Dataset records Block Start

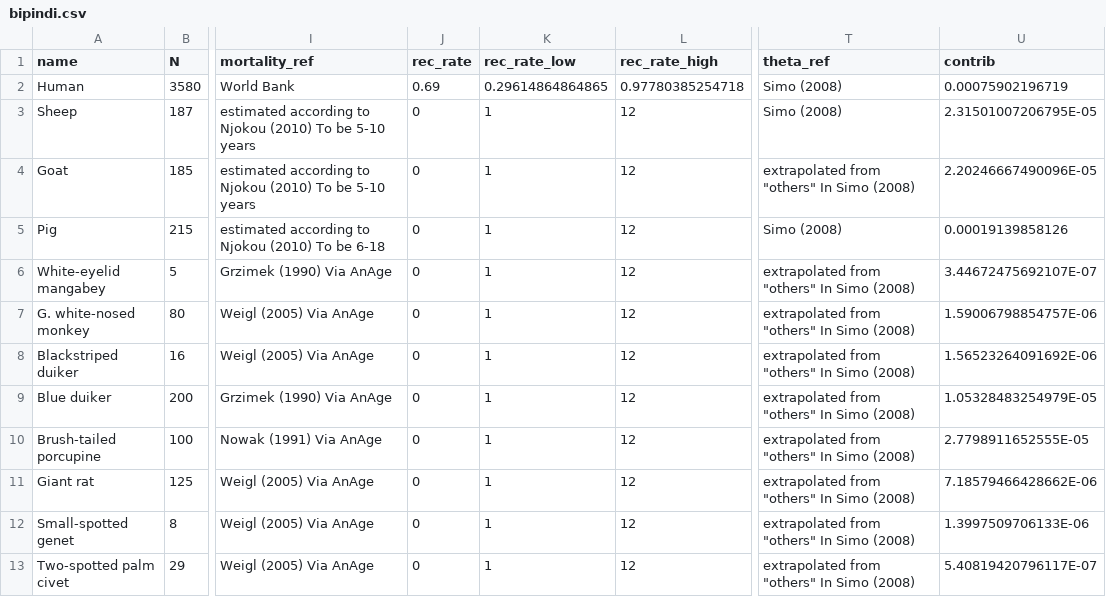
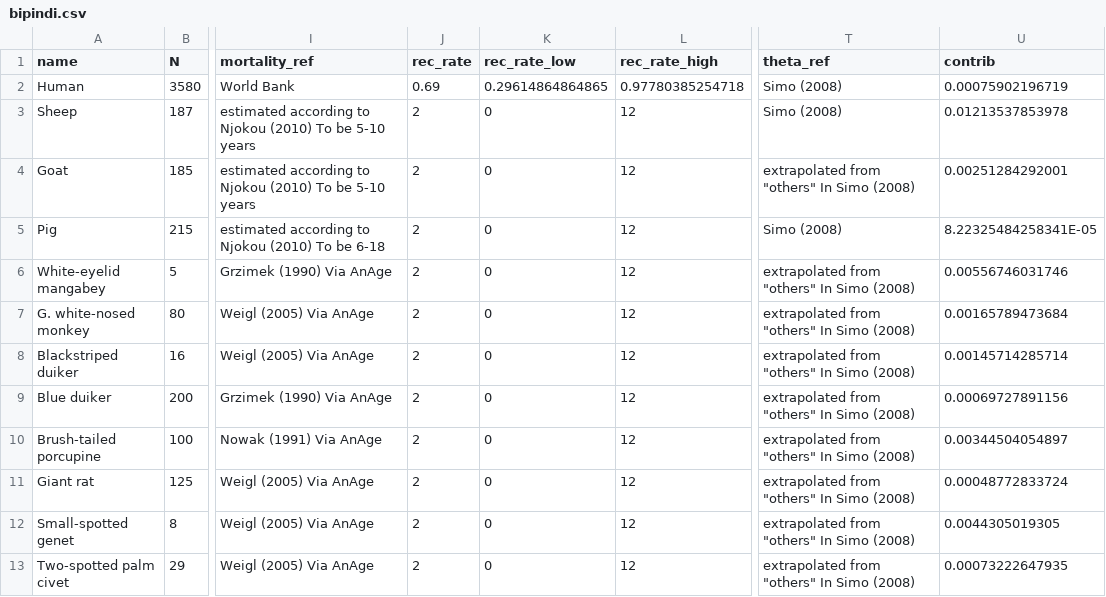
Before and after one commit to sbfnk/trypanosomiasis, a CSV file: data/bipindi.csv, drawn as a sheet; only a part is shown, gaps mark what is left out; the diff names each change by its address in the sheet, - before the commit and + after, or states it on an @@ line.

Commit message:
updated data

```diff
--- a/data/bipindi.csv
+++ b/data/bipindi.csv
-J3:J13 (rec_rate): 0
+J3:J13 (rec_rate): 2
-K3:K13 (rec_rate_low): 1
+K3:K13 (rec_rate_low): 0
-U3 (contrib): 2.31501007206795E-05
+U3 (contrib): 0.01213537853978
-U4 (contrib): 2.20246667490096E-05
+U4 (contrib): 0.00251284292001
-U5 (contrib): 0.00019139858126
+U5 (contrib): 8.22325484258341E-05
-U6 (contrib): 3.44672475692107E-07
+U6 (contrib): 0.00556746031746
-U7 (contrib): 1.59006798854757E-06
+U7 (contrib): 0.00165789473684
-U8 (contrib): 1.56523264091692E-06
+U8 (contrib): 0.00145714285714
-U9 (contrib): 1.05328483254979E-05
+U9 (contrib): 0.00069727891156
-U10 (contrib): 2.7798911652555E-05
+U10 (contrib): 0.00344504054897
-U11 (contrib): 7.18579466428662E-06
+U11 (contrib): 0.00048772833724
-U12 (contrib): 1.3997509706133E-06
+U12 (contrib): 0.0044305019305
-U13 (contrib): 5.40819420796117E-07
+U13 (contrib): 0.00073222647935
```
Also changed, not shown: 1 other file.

Dataset records Block End
Dataset records Block Start

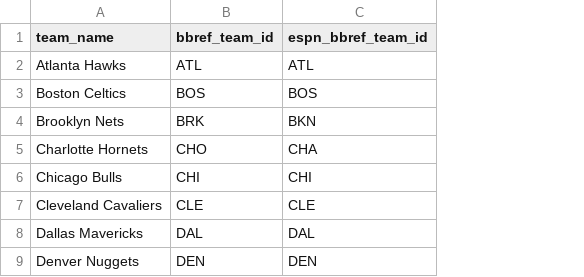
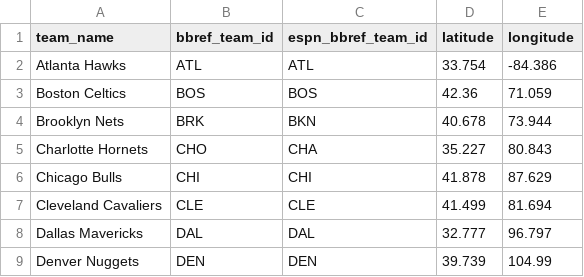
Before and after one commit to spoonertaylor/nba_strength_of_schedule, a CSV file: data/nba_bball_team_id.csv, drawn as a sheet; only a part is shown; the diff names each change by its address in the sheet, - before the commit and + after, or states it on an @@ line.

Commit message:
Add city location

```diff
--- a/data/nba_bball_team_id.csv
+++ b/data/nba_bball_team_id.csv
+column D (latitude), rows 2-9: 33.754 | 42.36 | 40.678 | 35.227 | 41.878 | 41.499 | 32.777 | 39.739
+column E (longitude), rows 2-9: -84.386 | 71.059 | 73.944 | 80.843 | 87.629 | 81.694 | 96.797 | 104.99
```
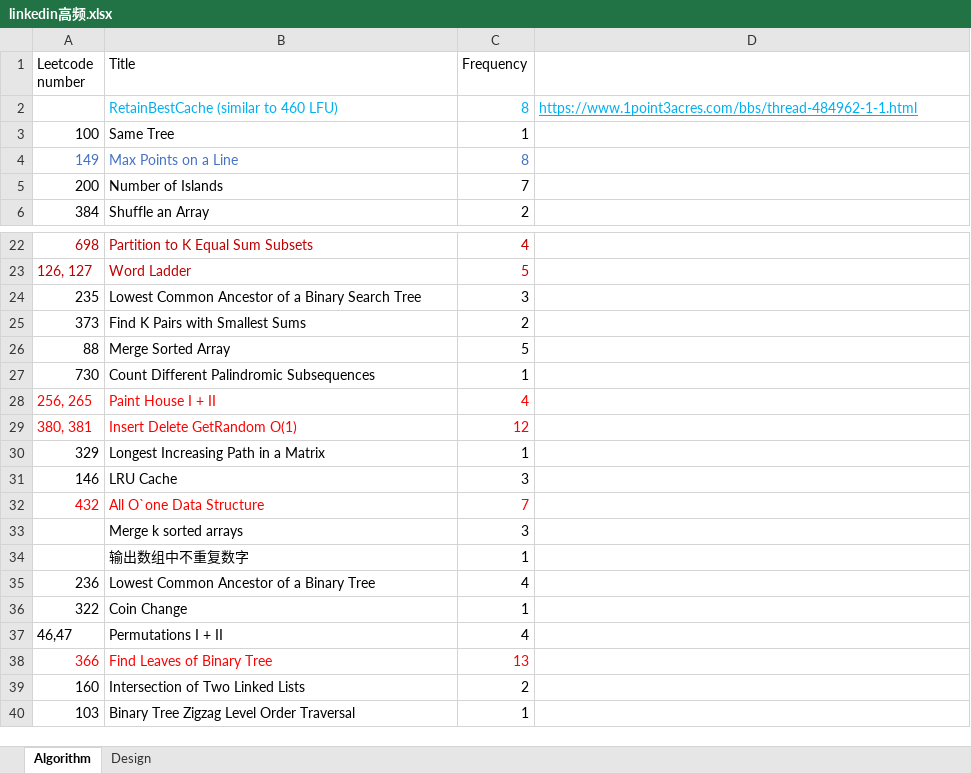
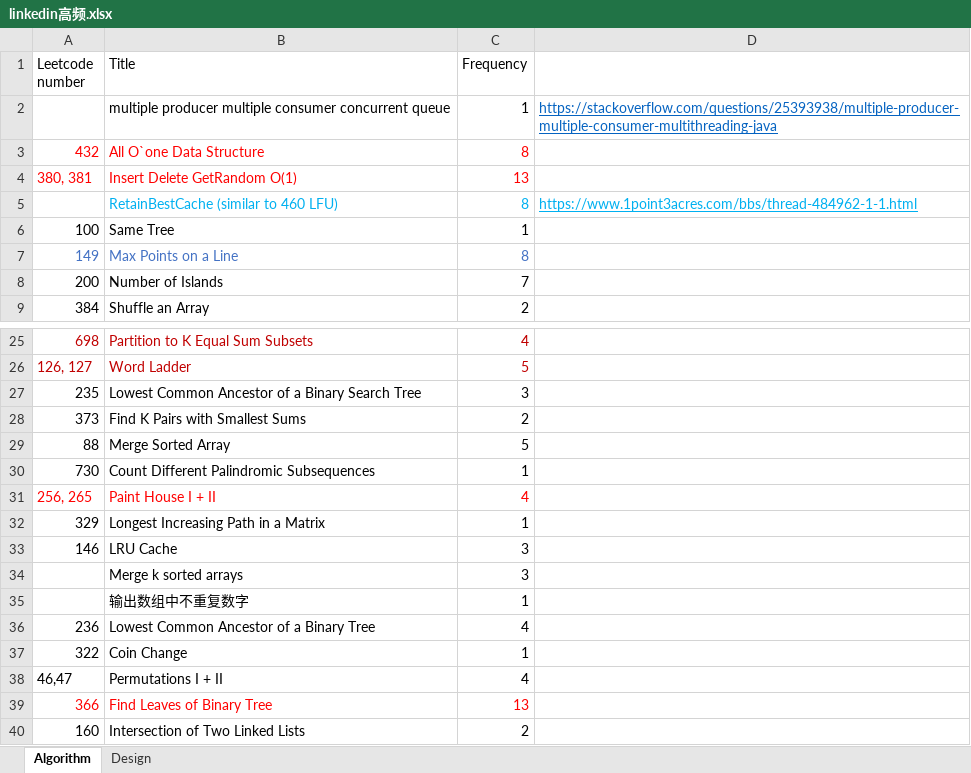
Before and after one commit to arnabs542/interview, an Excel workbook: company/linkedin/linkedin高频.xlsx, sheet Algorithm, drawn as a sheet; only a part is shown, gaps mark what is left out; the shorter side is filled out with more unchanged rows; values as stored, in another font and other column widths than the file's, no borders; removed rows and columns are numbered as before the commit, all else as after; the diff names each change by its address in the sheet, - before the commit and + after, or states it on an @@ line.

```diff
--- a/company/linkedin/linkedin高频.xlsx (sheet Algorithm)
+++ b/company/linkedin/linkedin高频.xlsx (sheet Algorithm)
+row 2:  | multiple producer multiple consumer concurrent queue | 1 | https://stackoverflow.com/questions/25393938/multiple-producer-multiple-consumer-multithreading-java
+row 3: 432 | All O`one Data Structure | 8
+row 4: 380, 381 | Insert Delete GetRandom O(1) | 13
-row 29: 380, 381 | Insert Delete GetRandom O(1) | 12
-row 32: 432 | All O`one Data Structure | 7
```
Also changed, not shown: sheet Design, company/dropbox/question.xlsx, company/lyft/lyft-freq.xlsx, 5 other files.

Dataset records Block End
Dataset records Block Start

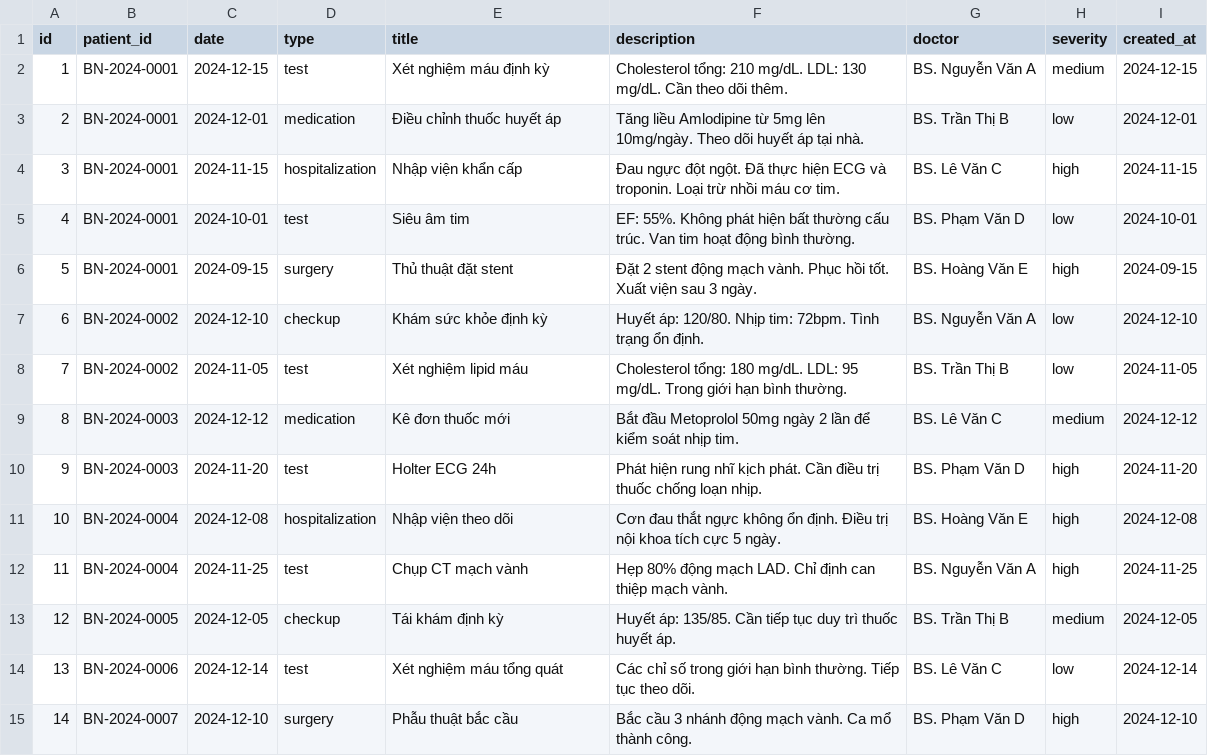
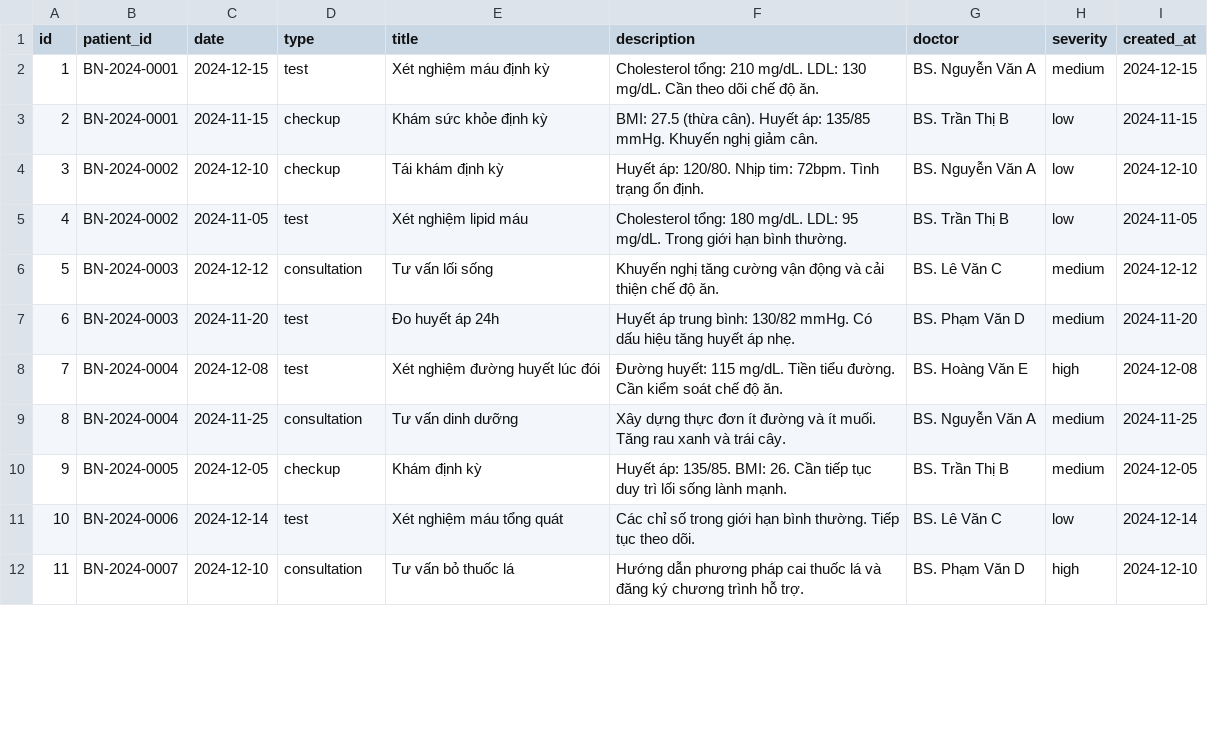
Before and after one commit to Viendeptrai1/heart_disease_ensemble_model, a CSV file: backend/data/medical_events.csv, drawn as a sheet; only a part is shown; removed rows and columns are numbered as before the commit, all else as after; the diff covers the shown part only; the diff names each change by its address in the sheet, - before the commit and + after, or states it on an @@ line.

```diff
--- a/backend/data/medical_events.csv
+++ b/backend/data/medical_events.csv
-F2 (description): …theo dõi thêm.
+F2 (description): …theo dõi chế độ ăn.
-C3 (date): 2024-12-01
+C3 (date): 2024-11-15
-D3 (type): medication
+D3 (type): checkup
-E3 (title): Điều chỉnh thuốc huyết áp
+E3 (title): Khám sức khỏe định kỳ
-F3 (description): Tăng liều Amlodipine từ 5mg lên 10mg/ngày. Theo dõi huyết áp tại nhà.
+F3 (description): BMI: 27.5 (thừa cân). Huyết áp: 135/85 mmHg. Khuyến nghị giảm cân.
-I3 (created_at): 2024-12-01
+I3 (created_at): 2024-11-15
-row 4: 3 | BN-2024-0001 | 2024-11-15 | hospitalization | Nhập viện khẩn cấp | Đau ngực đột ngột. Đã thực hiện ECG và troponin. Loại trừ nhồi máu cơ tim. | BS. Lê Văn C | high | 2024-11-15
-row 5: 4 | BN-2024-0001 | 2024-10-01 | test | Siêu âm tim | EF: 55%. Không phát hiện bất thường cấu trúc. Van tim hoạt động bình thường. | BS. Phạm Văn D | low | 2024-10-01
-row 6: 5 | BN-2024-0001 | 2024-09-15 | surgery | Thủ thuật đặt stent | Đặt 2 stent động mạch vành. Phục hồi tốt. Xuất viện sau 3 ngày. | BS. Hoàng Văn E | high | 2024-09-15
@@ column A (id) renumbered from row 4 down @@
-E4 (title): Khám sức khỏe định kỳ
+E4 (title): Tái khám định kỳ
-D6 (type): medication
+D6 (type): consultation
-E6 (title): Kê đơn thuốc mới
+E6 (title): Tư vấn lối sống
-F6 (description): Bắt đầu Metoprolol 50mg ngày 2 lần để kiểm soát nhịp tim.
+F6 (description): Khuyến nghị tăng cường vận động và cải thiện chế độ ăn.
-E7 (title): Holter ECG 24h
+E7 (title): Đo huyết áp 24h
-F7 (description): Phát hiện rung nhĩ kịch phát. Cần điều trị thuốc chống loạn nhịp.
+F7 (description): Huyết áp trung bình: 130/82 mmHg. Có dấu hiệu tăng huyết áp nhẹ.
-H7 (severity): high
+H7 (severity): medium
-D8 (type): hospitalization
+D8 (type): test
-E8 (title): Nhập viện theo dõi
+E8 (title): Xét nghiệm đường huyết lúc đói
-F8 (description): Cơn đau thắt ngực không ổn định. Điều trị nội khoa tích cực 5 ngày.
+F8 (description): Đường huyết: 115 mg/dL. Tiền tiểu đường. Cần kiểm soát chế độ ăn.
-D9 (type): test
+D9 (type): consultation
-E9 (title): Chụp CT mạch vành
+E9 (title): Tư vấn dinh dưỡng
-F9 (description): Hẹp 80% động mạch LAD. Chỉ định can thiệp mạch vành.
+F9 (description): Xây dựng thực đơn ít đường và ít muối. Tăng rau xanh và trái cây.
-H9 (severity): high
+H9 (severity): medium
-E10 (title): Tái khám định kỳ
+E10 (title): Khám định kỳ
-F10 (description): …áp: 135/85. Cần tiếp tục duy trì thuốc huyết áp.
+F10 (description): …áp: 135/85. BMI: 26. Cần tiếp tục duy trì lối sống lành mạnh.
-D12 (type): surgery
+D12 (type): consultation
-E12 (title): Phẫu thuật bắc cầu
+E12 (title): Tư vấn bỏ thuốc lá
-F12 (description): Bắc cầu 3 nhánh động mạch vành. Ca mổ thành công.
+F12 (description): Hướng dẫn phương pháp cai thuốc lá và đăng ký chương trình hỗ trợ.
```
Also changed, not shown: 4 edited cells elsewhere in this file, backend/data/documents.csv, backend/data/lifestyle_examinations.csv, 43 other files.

Dataset records Block End

» **Directions**
Show every line above where "severity" is found.

» **Answer section**
-H7 (severity): high
+H7 (severity): medium
-H9 (severity): high
+H9 (severity): medium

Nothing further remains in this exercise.